* **Work order**
Look through the entries below for the string "diff", and copy each line where it is found.

* **Data for processing**
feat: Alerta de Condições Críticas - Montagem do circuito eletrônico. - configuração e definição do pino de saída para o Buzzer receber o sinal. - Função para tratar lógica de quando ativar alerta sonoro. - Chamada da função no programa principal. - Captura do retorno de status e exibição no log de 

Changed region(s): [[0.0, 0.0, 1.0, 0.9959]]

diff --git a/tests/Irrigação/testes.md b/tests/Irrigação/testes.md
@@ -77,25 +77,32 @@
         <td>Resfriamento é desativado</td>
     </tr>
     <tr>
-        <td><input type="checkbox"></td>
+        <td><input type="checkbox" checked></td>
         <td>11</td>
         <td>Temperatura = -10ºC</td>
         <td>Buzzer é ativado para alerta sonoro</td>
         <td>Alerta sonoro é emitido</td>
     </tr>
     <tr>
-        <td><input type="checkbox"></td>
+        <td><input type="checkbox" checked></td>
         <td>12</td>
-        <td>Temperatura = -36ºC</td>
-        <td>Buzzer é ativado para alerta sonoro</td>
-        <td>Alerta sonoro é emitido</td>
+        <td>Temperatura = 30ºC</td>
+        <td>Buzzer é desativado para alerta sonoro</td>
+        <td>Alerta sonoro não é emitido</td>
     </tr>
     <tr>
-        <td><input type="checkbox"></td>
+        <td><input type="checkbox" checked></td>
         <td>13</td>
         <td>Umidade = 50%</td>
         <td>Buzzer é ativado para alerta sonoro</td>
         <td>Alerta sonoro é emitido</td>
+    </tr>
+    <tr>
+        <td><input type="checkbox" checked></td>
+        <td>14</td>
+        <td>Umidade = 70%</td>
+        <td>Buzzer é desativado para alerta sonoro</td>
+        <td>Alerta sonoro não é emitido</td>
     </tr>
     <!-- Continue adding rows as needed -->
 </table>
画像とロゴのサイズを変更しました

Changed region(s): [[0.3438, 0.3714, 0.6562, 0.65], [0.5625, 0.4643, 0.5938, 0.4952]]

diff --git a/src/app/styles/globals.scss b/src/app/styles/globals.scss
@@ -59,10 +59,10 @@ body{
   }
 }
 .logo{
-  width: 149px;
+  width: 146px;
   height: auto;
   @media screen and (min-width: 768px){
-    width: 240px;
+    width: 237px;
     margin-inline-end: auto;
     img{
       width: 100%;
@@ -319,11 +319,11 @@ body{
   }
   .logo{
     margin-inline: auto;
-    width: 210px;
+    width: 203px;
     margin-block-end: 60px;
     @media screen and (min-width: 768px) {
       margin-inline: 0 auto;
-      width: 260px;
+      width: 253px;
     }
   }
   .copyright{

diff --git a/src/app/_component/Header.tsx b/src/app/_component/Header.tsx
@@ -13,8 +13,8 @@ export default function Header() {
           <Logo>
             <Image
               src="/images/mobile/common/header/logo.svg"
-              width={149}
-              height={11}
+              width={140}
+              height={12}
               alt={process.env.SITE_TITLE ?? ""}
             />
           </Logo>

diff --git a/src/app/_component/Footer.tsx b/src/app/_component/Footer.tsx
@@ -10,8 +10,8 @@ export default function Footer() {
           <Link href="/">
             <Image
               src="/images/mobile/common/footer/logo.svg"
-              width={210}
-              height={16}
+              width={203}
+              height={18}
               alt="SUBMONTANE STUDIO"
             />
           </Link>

* **Exercise output**
diff --git a/tests/Irrigação/testes.md b/tests/Irrigação/testes.md
diff --git a/src/app/styles/globals.scss b/src/app/styles/globals.scss
diff --git a/src/app/_component/Header.tsx b/src/app/_component/Header.tsx
diff --git a/src/app/_component/Footer.tsx b/src/app/_component/Footer.tsx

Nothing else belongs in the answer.